My swim time was about a minute slower than last year, which I’m OK with considering this was my first OWS of the season. Ok, I lied, it was my first swim at all since IMFL. I guess that’s not a total lie, because it WAS my first OWS… just happened to be my first swim of any sort. But it went OK, and I was happy to see that I hadn’t forgotten how to swim. I was also pleased that my wetsuit still fit. My only problem was that I discovered when we got down there that I was out of anti-fog, so I just had to lick out my goggles, which never works as well. So they kept fogging over and I had to stop a couple of times to sight.

The bike was a little bit of a different story. I didn’t have trouble with it or anything, it was just SLOW. Last year I averaged 17.8 mph on the bike leg, this year I averaged 14.1. Uh yeah, guess I need to be riding more. It’s kind of frustrating to have lost so much strength on the bike, but I know it’s just a matter of getting back out there and riding regularly. So no worries. Bryce passed me as I was starting my second loop and he was starting his first, I was a little concerned that he might lap me before I finished, but I managed to stay ahead of him.

The run was actually OK, I kept an 11:07 pace, which isn’t too bad for me. Last year I had a 10:42 pace, and I had been doing a LOT more running in the spring since I had just done Lincoln marathon a few weeks before. I felt good on the whole run, just walked through the two aid stations and ran the rest of the time. I saw Bryce as he was heading out on an out-and-back portion and I was finishing it, and figured he would catch me since he’s a much faster runner, but he didn’t until RIGHT at the very end, I crossed the finish line literally about a second before he did. Of course, his swim heat started 15 minutes after mine, but whatever, I still won.

My overall time was 1:34:02, about 7 minutes slower than last year, but about 7 minutes faster than 06.

Audrey ended up having an extra ticket to the Brigade game since her husband had an early soccer game, so I spent the afternoon with her at that. Good times. It was my first AFL game, a little different, but still fun. I would like to note that we were sitting behind a group of swingers. Dudes don’t rub each others’ shoulders. They just don’t.

Thursday, May 15, 2008

Wetsuit for HP

I see a lot of people have been finding my blog this week based on a Google search of "heritage park triathlon wetsuit", or some form of that. It's funny to see the ways people find your blog, I think the funniest one I ever got was "peeing while running", but I digress.

Yes, wear a wetsuit. The water temp is about 64 degrees, which is damn cold. Last year, most people wore a wetsuit, and we'd had a warmer spring than we have this year. I will be wearing mine....assuming it still fits.

Tuesday, May 13, 2008

What is the point?!

So, my first race of the season is coming up this Sunday, Heritage Park. You'd think I would be excited for it like I always have been in the past, but I'm just not this year.

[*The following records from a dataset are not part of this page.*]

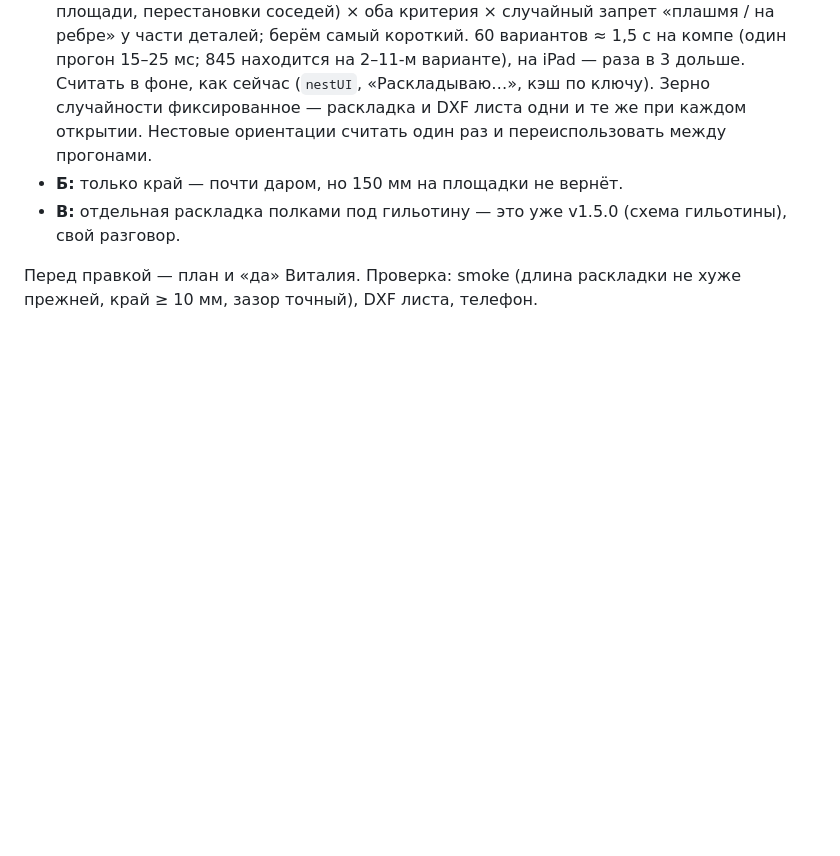
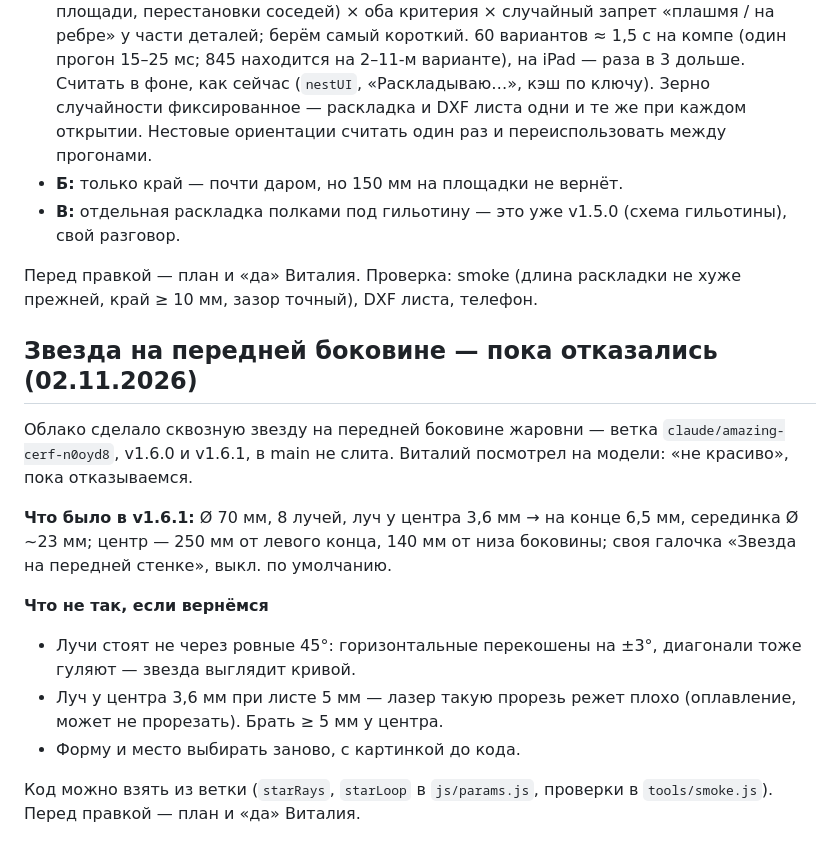
Before and after one commit to VitaliShaklach/metal-designer, a Markdown page: mangal/BACKLOG.md, the part around the change. Rendered like a GitHub page; blank space fills up the shorter version.

Commit message:
Мангал: бэклог — звезда на передней боковине, пока отказались
Co-Authored-By: Claude Opus 5.5 <noreply@anthropic.com>

```diff
--- a/mangal/BACKLOG.md
+++ b/mangal/BACKLOG.md
@@ -32,3 +32,16 @@
 - **В:** отдельная раскладка полками под гильотину — это уже v1.5.0 (схема гильотины), свой разговор.
 
 Перед правкой — план и «да» Виталия. Проверка: smoke (длина раскладки не хуже прежней, край ≥ 10 мм, зазор точный), DXF листа, телефон.
+
+## Звезда на передней боковине — пока отказались (02.11.2026)
+
+Облако сделало сквозную звезду на передней боковине жаровни — ветка `claude/amazing-cerf-n0oyd8`, v1.6.0 и v1.6.1, в main не слита. Виталий посмотрел на модели: «не красиво», пока отказываемся.
+
+**Что было в v1.6.1:** Ø 70 мм, 8 лучей, луч у центра 3,6 мм → на конце 6,5 мм, серединка Ø ~23 мм; центр — 250 мм от левого конца, 140 мм от низа боковины; своя галочка «Звезда на передней стенке», выкл. по умолчанию.
+
+**Что не так, если вернёмся**
+- Лучи стоят не через ровные 45°: горизонтальные перекошены на ±3°, диагонали тоже гуляют — звезда выглядит кривой.
+- Луч у центра 3,6 мм при листе 5 мм — лазер такую прорезь режет плохо (оплавление, может не прорезать). Брать ≥ 5 мм у центра.
+- Форму и место выбирать заново, с картинкой до кода.
+
+Код можно взять из ветки (`starRays`, `starLoop` в `js/params.js`, проверки в `tools/smoke.js`). Перед правкой — план и «да» Виталия.
```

I think mostly due to the fact that last wekend I realized that the entire race is going to take less time than my swim at IM. Well, SHOULD take less time than my swim. So either a) I am a really slow swimmer, or b) HP is just a really short course. I think a combination of the two. I'm sitting here thinking, what is the point of a 90 minute race! Really, dragging my ass out of bed at 5am for a race that short just doesnt hold the same appeal that it used to.

Not to mention, in years past I've had a pretty good sized group of friends doing the race, but this year I only know one other person who is doing it. It's always fun to have your friends there, but this time it will be just Dan and Bryce, who will just be on the lookout for the chick in the school girl outfit. Oh well. While I'm on my bike and when I'm running, I'll just remind myself "hey, at least you're not still swimming!". BUT, I'm sure it will be fun, I just need to get there. Here's my recap of last years race:

Penny gives Heritage Park a big 'ol stink eye!